About this exercise - Please write out all the data that follows exactly, without the pictures.

(Web interface edit records)
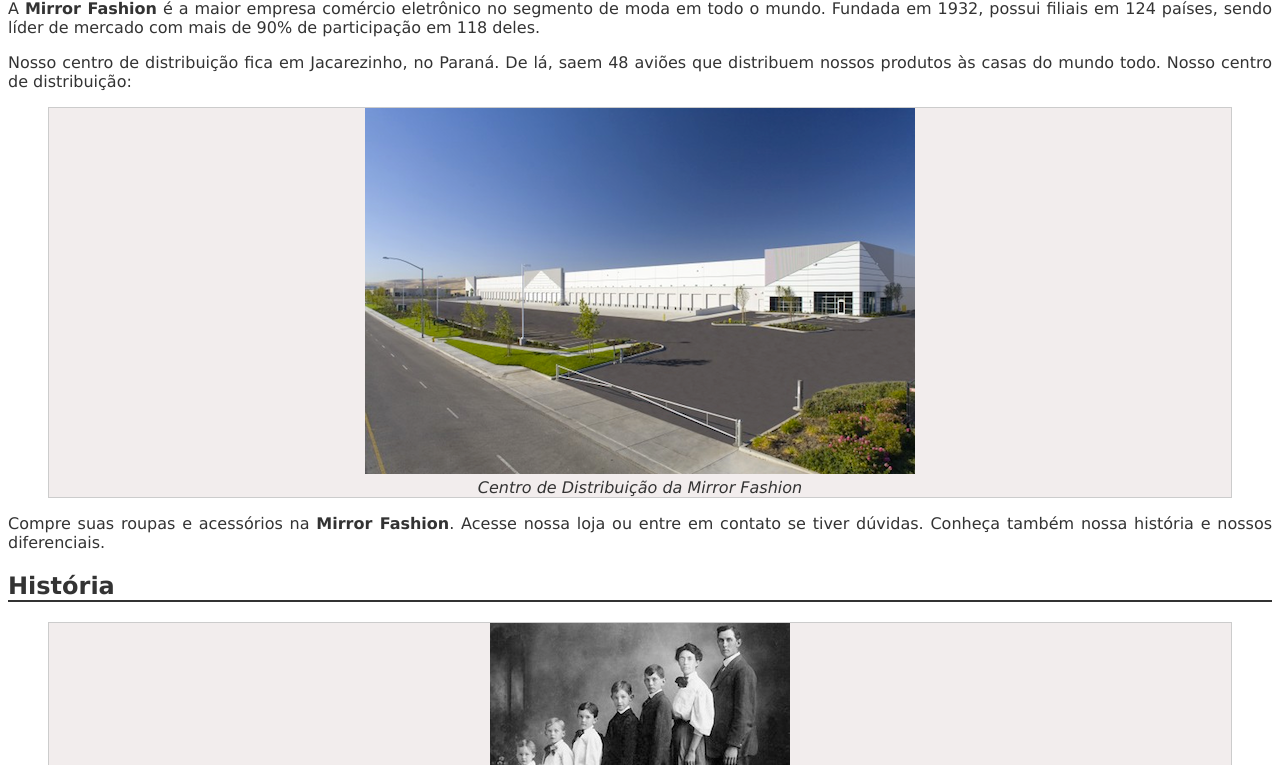
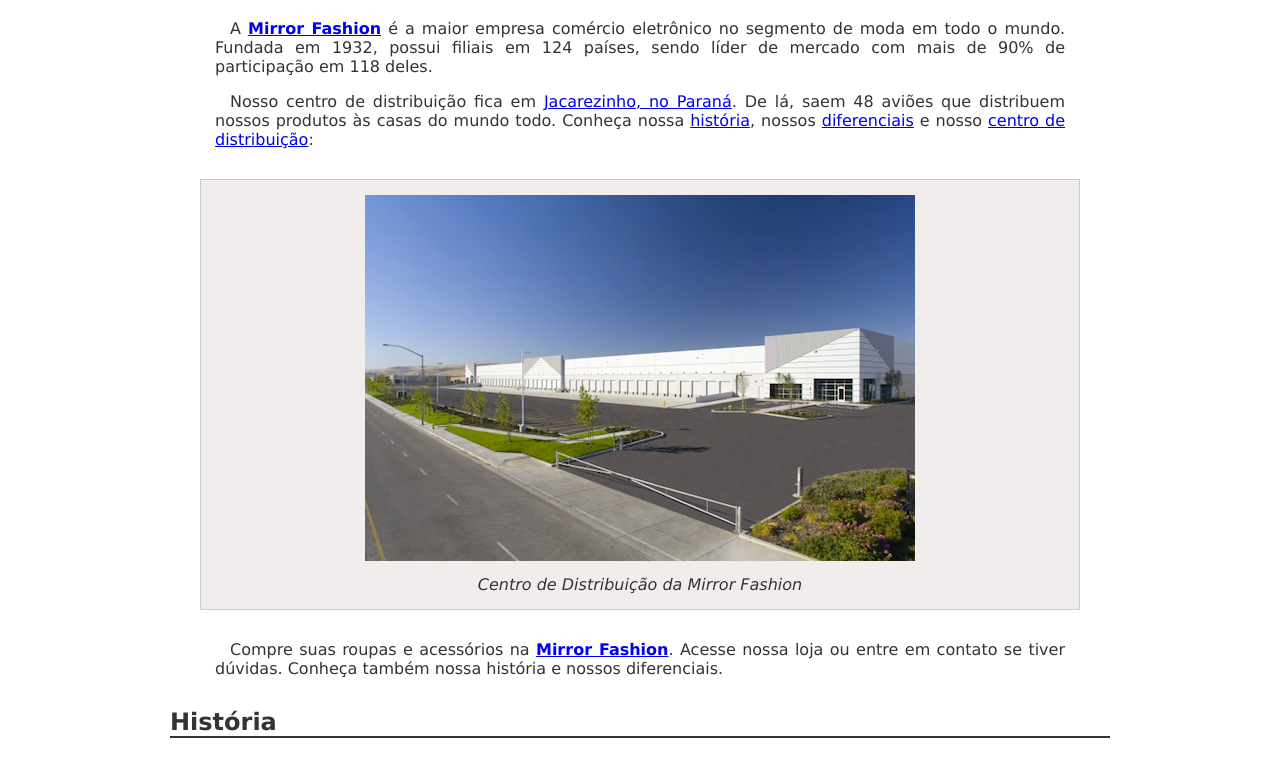
Before and after one commit to lschiming/prj1, a plain HTML site: page sobre.html in a window 1280 px wide. Shown: the part 179-944 px from the top of the page. Drawn offline with Linux system fonts and the light colour scheme.

Commit message:
Estilizando o SOBRE

```diff
--- a/css/sobre.css
+++ b/css/sobre.css
@@ -1,26 +1,42 @@
 body {
     color: #333333;
     font-family: "lucida sans unicode", "lucida grande", sans-serif;
+    margin-left: auto;
+    margin-right: auto;
+    width: 940px;
 }
 
 h1 {
     background-image: url(../img/sobre-background.jpg);
+    padding: 10px;
 }
 
 h2 {
     border-bottom: 2px solid #333333;
+    margin-top: 30px;
+}
+
+h3 {
+    margin: 20px 10px;
+    padding: 10px;
+    text-align: right;
 }
 
 p {
     text-align: justify;
+    text-indent: 15px;
+    padding: 0 45px;
 }
 
 figure {
     background-color: #F2EDED;
     border: 1px solid #ccc;
     text-align: center;
+    padding: 15px;
+    margin: 30px;
 }
 
 figcaption {
     font-style: italic;
+    margin-top: 10px;
 }
--- a/sobre.html
+++ b/sobre.html
@@ -7,25 +7,27 @@
     </head>
     <body>
         <img src="img/logo.png">
-        <h1>A Mirror Fashion</h1>
+        <h1 id="mf">A Mirror Fashion</h1>
         <p>
-            A <strong>Mirror Fashion</strong> é a maior empresa comércio eletrônico no segmento de moda em todo o mundo.
-            Fundada em 1932, possui filiais em 124 países, sendo líder de mercado com mais de 90% de
-            participação em 118 deles.
+            A <a href="#mf"><strong>Mirror Fashion</strong></a> é a maior empresa comércio eletrônico no segmento de
+            moda em todo o mundo. Fundada em 1932, possui filiais em 124 países, sendo líder de mercado com mais de
+            90% de participação em 118 deles.
         </p>
         <p>
-            Nosso centro de distribuição fica em Jacarezinho, no Paraná. De lá, saem 48 aviões que
-            distribuem nossos produtos às casas do mundo todo. Nosso centro de distribuição:
+            Nosso centro de distribuição fica em <a href="https://goo.gl/maps/XiXJUdZZc5L2">Jacarezinho, no Paraná</a>.
+            De lá, saem 48 aviões que distribuem nossos produtos às casas do mundo todo.
+            Conheça nossa <a href="#hist">história</a>, nossos <a href="#dif">diferenciais</a> e nosso
+            <a href=#centro>centro de distribuição</a>:
         </p>
-        <figure>
+        <figure id="centro">
             <img src="img/centro-distribuicao.png">
             <figcaption>Centro de Distribuição da Mirror Fashion</figcaption>
         </figure>
         <p>
-            Compre suas roupas e acessórios na <strong>Mirror Fashion</strong>. Acesse nossa loja ou entre em contato
-            se tiver dúvidas. Conheça também nossa história e nossos diferenciais.
+            Compre suas roupas e acessórios na <a href="#mf"><strong>Mirror Fashion</strong></a>. Acesse nossa loja ou
+            entre em contato se tiver dúvidas. Conheça também nossa história e nossos diferenciais.
         </p>
-        <h2>História</h2>
+        <h2 id="hist">História</h2>
         <figure>
                 <img src="img/familia-pelho.jpg">
                 <figcaption>Família Pelho</figcaption>
@@ -54,4 +56,16 @@
             Fashion, além de presidentes da União Européia, Ásia e o secretário-geral da ONU.
         </p>
     </body>
+    <h2 id="dif">Diferenciais</h2>
+    <ul>
+        <li>Menor preço do varejo, garantido</li>
+        <li>Se você achar uma loja mais barata, leva o produto de graça</li>
+        <li>Pague em reais, dólares, euros ou bitcoin</li>
+        <li>Todas as compras com frete grátis para o mundo todo</li>
+        <li>Maior comércio eletrônico de moda do mundo</li>
+        <li>Atendimento via telefone, email, chat, twitter, facebook, carta, fax e telegrama</li>
+        <li>Presente em 124 países</li>
+        <li>Mais de um milhão de funcionários em todo o mundo</li>
+    </ul>
+    <h3>Visite nossa <a href="index.html">página</a></h3>
 </html>
```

Task answer -
Before and after one commit to lschiming/prj1, a plain HTML site: page sobre.html in a window 1280 px wide. Shown: the part 179-944 px from the top of the page. Drawn offline with Linux system fonts and the light colour scheme.

Commit message:
Estilizando o SOBRE

```diff
--- a/css/sobre.css
+++ b/css/sobre.css
@@ -1,26 +1,42 @@
 body {
     color: #333333;
     font-family: "lucida sans unicode", "lucida grande", sans-serif;
+    margin-left: auto;
+    margin-right: auto;
+    width: 940px;
 }
 
 h1 {
     background-image: url(../img/sobre-background.jpg);
+    padding: 10px;
 }
 
 h2 {
     border-bottom: 2px solid #333333;
+    margin-top: 30px;
+}
+
+h3 {
+    margin: 20px 10px;
+    padding: 10px;
+    text-align: right;
 }
 
 p {
     text-align: justify;
+    text-indent: 15px;
+    padding: 0 45px;
 }
 
 figure {
     background-color: #F2EDED;
     border: 1px solid #ccc;
     text-align: center;
+    padding: 15px;
+    margin: 30px;
 }
 
 figcaption {
     font-style: italic;
+    margin-top: 10px;
 }
--- a/sobre.html
+++ b/sobre.html
@@ -7,25 +7,27 @@
     </head>
     <body>
         <img src="img/logo.png">
-        <h1>A Mirror Fashion</h1>
+        <h1 id="mf">A Mirror Fashion</h1>
         <p>
-            A <strong>Mirror Fashion</strong> é a maior empresa comércio eletrônico no segmento de moda em todo o mundo.
-            Fundada em 1932, possui filiais em 124 países, sendo líder de mercado com mais de 90% de
-            participação em 118 deles.
+            A <a href="#mf"><strong>Mirror Fashion</strong></a> é a maior empresa comércio eletrônico no segmento de
+            moda em todo o mundo. Fundada em 1932, possui filiais em 124 países, sendo líder de mercado com mais de
+            90% de participação em 118 deles.
         </p>
         <p>
-            Nosso centro de distribuição fica em Jacarezinho, no Paraná. De lá, saem 48 aviões que
-            distribuem nossos produtos às casas do mundo todo. Nosso centro de distribuição:
+            Nosso centro de distribuição fica em <a href="https://goo.gl/maps/XiXJUdZZc5L2">Jacarezinho, no Paraná</a>.
+            De lá, saem 48 aviões que distribuem nossos produtos às casas do mundo todo.
+            Conheça nossa <a href="#hist">história</a>, nossos <a href="#dif">diferenciais</a> e nosso
+            <a href=#centro>centro de distribuição</a>:
         </p>
-        <figure>
+        <figure id="centro">
             <img src="img/centro-distribuicao.png">
             <figcaption>Centro de Distribuição da Mirror Fashion</figcaption>
         </figure>
         <p>
-            Compre suas roupas e acessórios na <strong>Mirror Fashion</strong>. Acesse nossa loja ou entre em contato
-            se tiver dúvidas. Conheça também nossa história e nossos diferenciais.
+            Compre suas roupas e acessórios na <a href="#mf"><strong>Mirror Fashion</strong></a>. Acesse nossa loja ou
+            entre em contato se tiver dúvidas. Conheça também nossa história e nossos diferenciais.
         </p>
-        <h2>História</h2>
+        <h2 id="hist">História</h2>
         <figure>
                 <img src="img/familia-pelho.jpg">
                 <figcaption>Família Pelho</figcaption>
@@ -54,4 +56,16 @@
             Fashion, além de presidentes da União Européia, Ásia e o secretário-geral da ONU.
         </p>
     </body>
+    <h2 id="dif">Diferenciais</h2>
+    <ul>
+        <li>Menor preço do varejo, garantido</li>
+        <li>Se você achar uma loja mais barata, leva o produto de graça</li>
+        <li>Pague em reais, dólares, euros ou bitcoin</li>
+        <li>Todas as compras com frete grátis para o mundo todo</li>
+        <li>Maior comércio eletrônico de moda do mundo</li>
+        <li>Atendimento via telefone, email, chat, twitter, facebook, carta, fax e telegrama</li>
+        <li>Presente em 124 países</li>
+        <li>Mais de um milhão de funcionários em todo o mundo</li>
+    </ul>
+    <h3>Visite nossa <a href="index.html">página</a></h3>
 </html>
```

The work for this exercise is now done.